Task
Give the entries back exactly as they stand, but without pictures.

Data shown
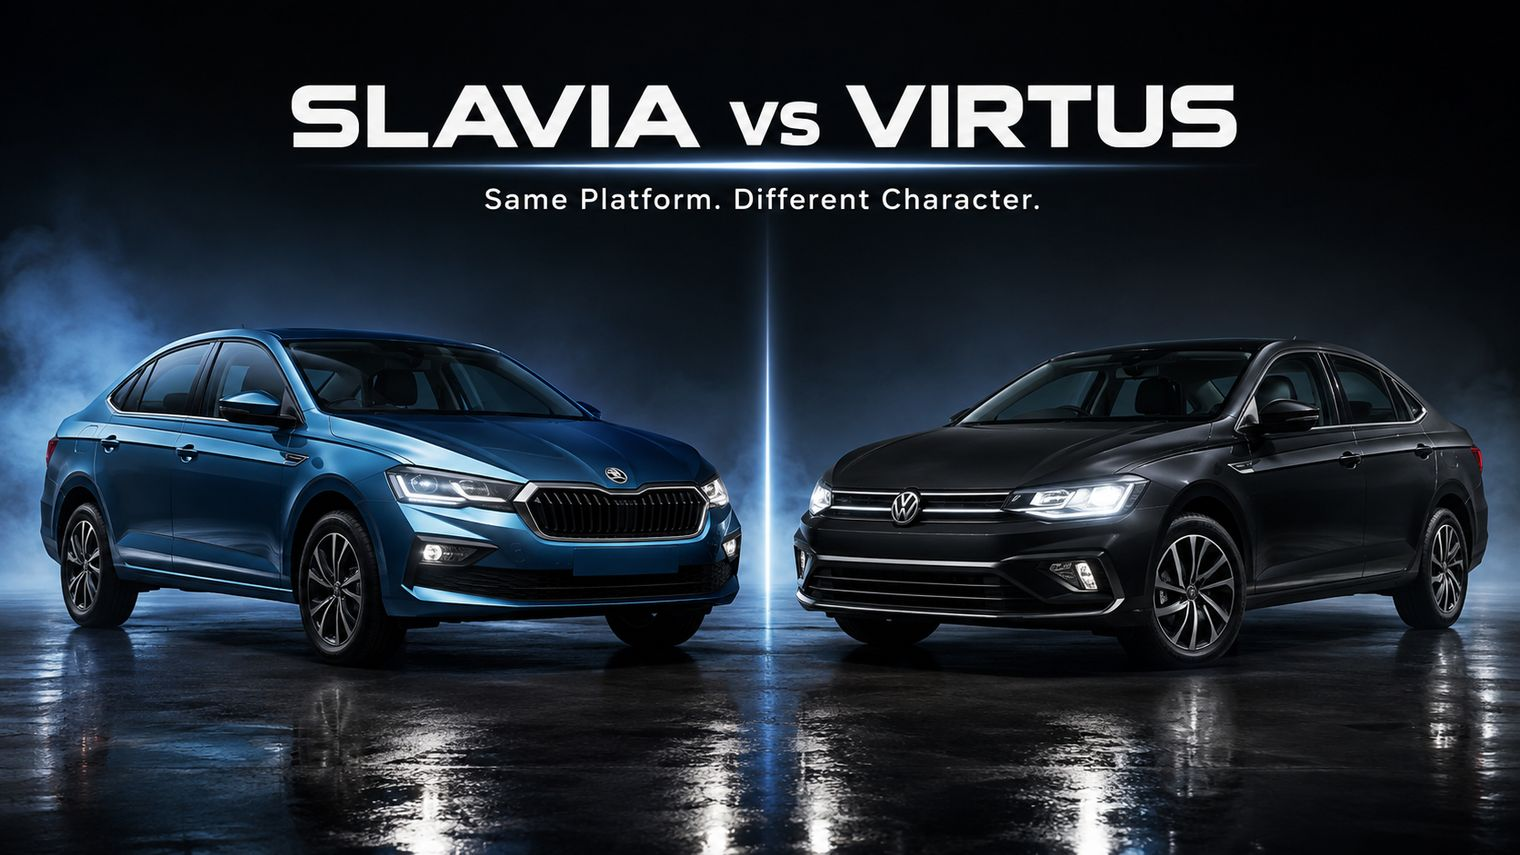
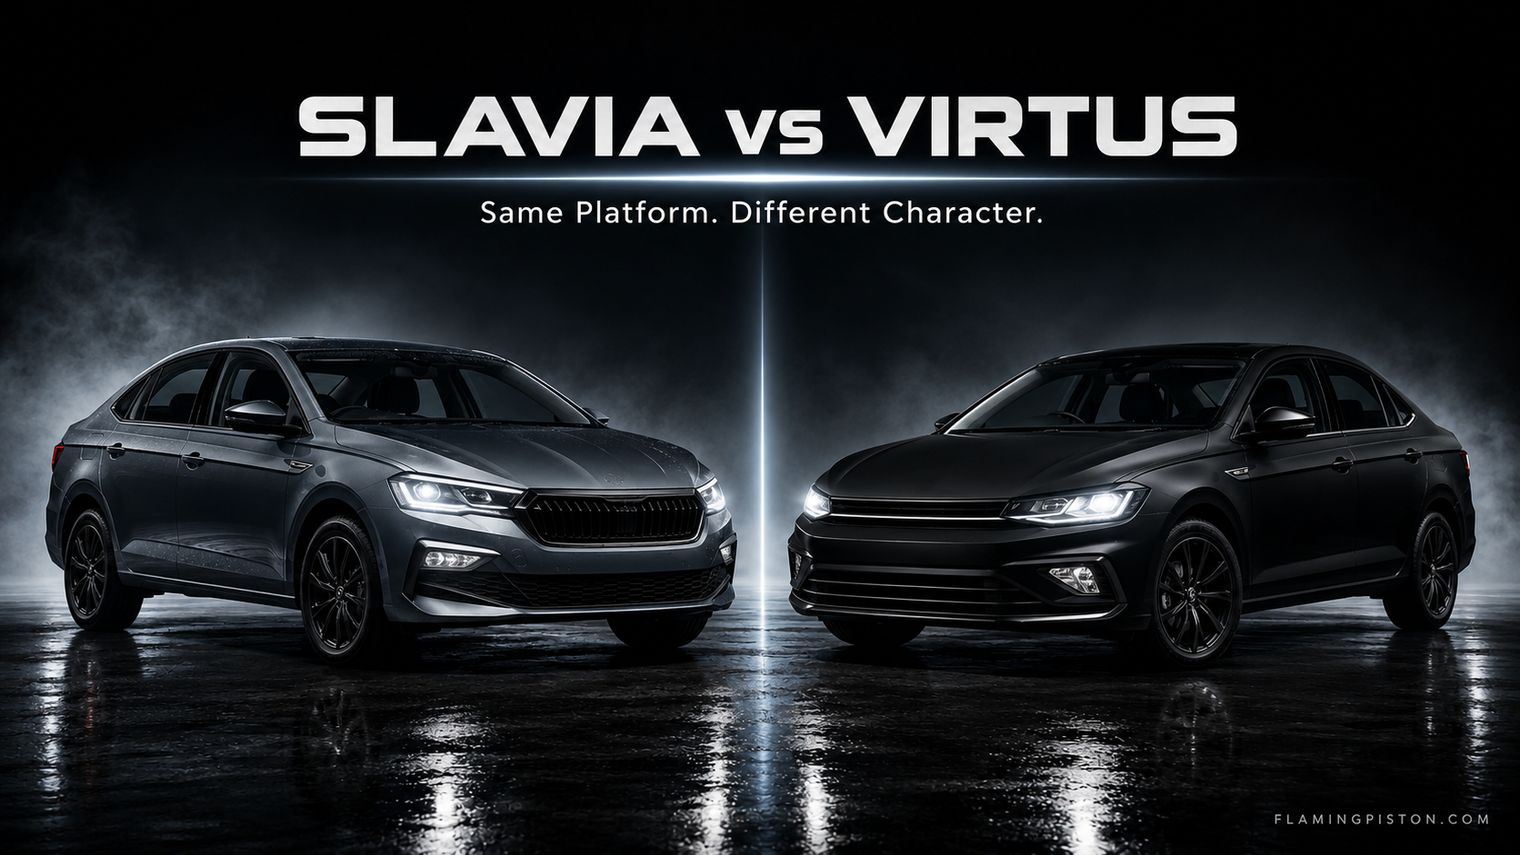
dasd

diff --git a/reviews/2026-slavia-vs-virtus/index.html b/reviews/2026-slavia-vs-virtus/index.html
@@ -113,7 +113,7 @@
     <span class="tag">Comparison</span>
     <h1>Skoda Slavia Facelift vs Volkswagen Virtus: Which Should You Buy?</h1>
 
-    <img class="hero-image" src="../../images/slavia-vs-virtus-hero.jpg" alt="Skoda Slavia facelift in blue and Volkswagen Virtus in black, side by side studio shot, 'Slavia vs Virtus: Same Platform. Different Character.'">
+    <img class="hero-image" src="../../images/slavia-vs-virtus-hero.jpg" alt="Skoda Slavia facelift in grey and Volkswagen Virtus in black, side by side studio shot, 'Slavia vs Virtus: Same Platform. Different Character.'">
     <div class="photo-caption">Image: FlamingPiston</div>
 
     <div class="author-block">
@@ -159,7 +159,7 @@
         <tr><td>Top-end price</td><td>~₹18.00 – 19.00 Lakh*</td><td>₹19.20 – 19.40 Lakh</td></tr>
         <tr><td>Powertrains</td><td>1.0 TSI, 1.5 TSI (petrol only)</td><td>1.0 TSI, 1.5 TSI (petrol only)</td></tr>
       </table>
-      <p>*Skoda hadn't published an official variant-wise price list at the time of writing — see our full <a href="2026-skoda-slavia-facelift/">Slavia facelift review</a> for the latest update once confirmed. Based on pre-launch estimates, the Slavia will likely start slightly above the Virtus, which makes sense given the added equipment and the new gearbox. At the top end, the two have historically landed within a few thousand rupees of each other, and there's no reason to expect that to change here.</p>
+      <p>*Skoda hadn't published an official variant-wise price list at the time of writing — see our full <a href="../2026-skoda-slavia-facelift/">Slavia facelift review</a> for the latest update once confirmed. Based on pre-launch estimates, the Slavia will likely start slightly above the Virtus, which makes sense given the added equipment and the new gearbox. At the top end, the two have historically landed within a few thousand rupees of each other, and there's no reason to expect that to change here.</p>
     </div>
 
     <div class="section-block">
@@ -251,7 +251,7 @@
     </div>
 
     <div class="section-block">
-      <p class="mono" style="font-family:'Space Mono',monospace;font-size:.82rem;color:var(--ink-soft);line-height:2;">More on the Slavia: <a href="2026-skoda-slavia-facelift/">Full Facelift Review</a> &middot; <a href="../news-skoda-slavia-facelift.html">Launch News</a></p>
+      <p class="mono" style="font-family:'Space Mono',monospace;font-size:.82rem;color:var(--ink-soft);line-height:2;">More on the Slavia: <a href="../2026-skoda-slavia-facelift/">Full Facelift Review</a> &middot; <a href="../../news-skoda-slavia-facelift.html">Launch News</a></p>
     </div>
 
     <a href="../../reviews.html" class="back-inline" id="backInline"><svg viewBox="0 0 24 24" fill="none" stroke="currentColor" stroke-width="2"><path d="M19 12H5M12 19l-7-7 7-7"/></svg>Back to where you came from</a>

diff --git a/style.css b/style.css
@@ -235,7 +235,8 @@ section.tight{padding:48px 0;}
 img[src*="images/news-"],
 img[src*="brezza-vs-nexon-hero"],
 img[src*="brezza-vs-fronx-hero"],
-img[src*="brezza-automatic-hero"]{object-fit:contain;background:var(--ink);}
+img[src*="brezza-automatic-hero"],
+img[src*="slavia-vs-virtus-hero"]{object-fit:contain;background:var(--ink);}
 img[src*="hilux-front"]{object-position:30% 50%;}
 img[src*="syros-front"]{object-position:46% 50%;}
 .card-media .tag{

Response to the task
dasd

diff --git a/reviews/2026-slavia-vs-virtus/index.html b/reviews/2026-slavia-vs-virtus/index.html
@@ -113,7 +113,7 @@
     <span class="tag">Comparison</span>
     <h1>Skoda Slavia Facelift vs Volkswagen Virtus: Which Should You Buy?</h1>
 
-    <img class="hero-image" src="../../images/slavia-vs-virtus-hero.jpg" alt="Skoda Slavia facelift in blue and Volkswagen Virtus in black, side by side studio shot, 'Slavia vs Virtus: Same Platform. Different Character.'">
+    <img class="hero-image" src="../../images/slavia-vs-virtus-hero.jpg" alt="Skoda Slavia facelift in grey and Volkswagen Virtus in black, side by side studio shot, 'Slavia vs Virtus: Same Platform. Different Character.'">
     <div class="photo-caption">Image: FlamingPiston</div>
 
     <div class="author-block">
@@ -159,7 +159,7 @@
         <tr><td>Top-end price</td><td>~₹18.00 – 19.00 Lakh*</td><td>₹19.20 – 19.40 Lakh</td></tr>
         <tr><td>Powertrains</td><td>1.0 TSI, 1.5 TSI (petrol only)</td><td>1.0 TSI, 1.5 TSI (petrol only)</td></tr>
       </table>
-      <p>*Skoda hadn't published an official variant-wise price list at the time of writing — see our full <a href="2026-skoda-slavia-facelift/">Slavia facelift review</a> for the latest update once confirmed. Based on pre-launch estimates, the Slavia will likely start slightly above the Virtus, which makes sense given the added equipment and the new gearbox. At the top end, the two have historically landed within a few thousand rupees of each other, and there's no reason to expect that to change here.</p>
+      <p>*Skoda hadn't published an official variant-wise price list at the time of writing — see our full <a href="../2026-skoda-slavia-facelift/">Slavia facelift review</a> for the latest update once confirmed. Based on pre-launch estimates, the Slavia will likely start slightly above the Virtus, which makes sense given the added equipment and the new gearbox. At the top end, the two have historically landed within a few thousand rupees of each other, and there's no reason to expect that to change here.</p>
     </div>
 
     <div class="section-block">
@@ -251,7 +251,7 @@
     </div>
 
     <div class="section-block">
-      <p class="mono" style="font-family:'Space Mono',monospace;font-size:.82rem;color:var(--ink-soft);line-height:2;">More on the Slavia: <a href="2026-skoda-slavia-facelift/">Full Facelift Review</a> &middot; <a href="../news-skoda-slavia-facelift.html">Launch News</a></p>
+      <p class="mono" style="font-family:'Space Mono',monospace;font-size:.82rem;color:var(--ink-soft);line-height:2;">More on the Slavia: <a href="../2026-skoda-slavia-facelift/">Full Facelift Review</a> &middot; <a href="../../news-skoda-slavia-facelift.html">Launch News</a></p>
     </div>
 
     <a href="../../reviews.html" class="back-inline" id="backInline"><svg viewBox="0 0 24 24" fill="none" stroke="currentColor" stroke-width="2"><path d="M19 12H5M12 19l-7-7 7-7"/></svg>Back to where you came from</a>

diff --git a/style.css b/style.css
@@ -235,7 +235,8 @@ section.tight{padding:48px 0;}
 img[src*="images/news-"],
 img[src*="brezza-vs-nexon-hero"],
 img[src*="brezza-vs-fronx-hero"],
-img[src*="brezza-automatic-hero"]{object-fit:contain;background:var(--ink);}
+img[src*="brezza-automatic-hero"],
+img[src*="slavia-vs-virtus-hero"]{object-fit:contain;background:var(--ink);}
 img[src*="hilux-front"]{object-position:30% 50%;}
 img[src*="syros-front"]{object-position:46% 50%;}
 .card-media .tag{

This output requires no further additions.